- **Extracted data**:
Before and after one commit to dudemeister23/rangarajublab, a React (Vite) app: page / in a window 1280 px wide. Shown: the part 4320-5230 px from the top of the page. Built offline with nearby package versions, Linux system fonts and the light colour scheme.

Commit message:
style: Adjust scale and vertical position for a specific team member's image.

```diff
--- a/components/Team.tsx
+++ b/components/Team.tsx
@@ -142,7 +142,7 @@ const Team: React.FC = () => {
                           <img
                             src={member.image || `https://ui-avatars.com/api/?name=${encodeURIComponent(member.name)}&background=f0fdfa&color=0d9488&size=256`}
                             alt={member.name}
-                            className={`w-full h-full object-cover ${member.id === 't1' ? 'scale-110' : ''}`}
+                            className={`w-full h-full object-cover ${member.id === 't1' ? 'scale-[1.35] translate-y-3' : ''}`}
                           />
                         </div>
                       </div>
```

- **Aim of the task**: Word for word, write out every record in the listing.

- **Task response**:
Before and after one commit to dudemeister23/rangarajublab, a React (Vite) app: page / in a window 1280 px wide. Shown: the part 4320-5230 px from the top of the page. Built offline with nearby package versions, Linux system fonts and the light colour scheme.

Commit message:
style: Adjust scale and vertical position for a specific team member's image.

```diff
--- a/components/Team.tsx
+++ b/components/Team.tsx
@@ -142,7 +142,7 @@ const Team: React.FC = () => {
                           <img
                             src={member.image || `https://ui-avatars.com/api/?name=${encodeURIComponent(member.name)}&background=f0fdfa&color=0d9488&size=256`}
                             alt={member.name}
-                            className={`w-full h-full object-cover ${member.id === 't1' ? 'scale-110' : ''}`}
+                            className={`w-full h-full object-cover ${member.id === 't1' ? 'scale-[1.35] translate-y-3' : ''}`}
                           />
                         </div>
                       </div>
```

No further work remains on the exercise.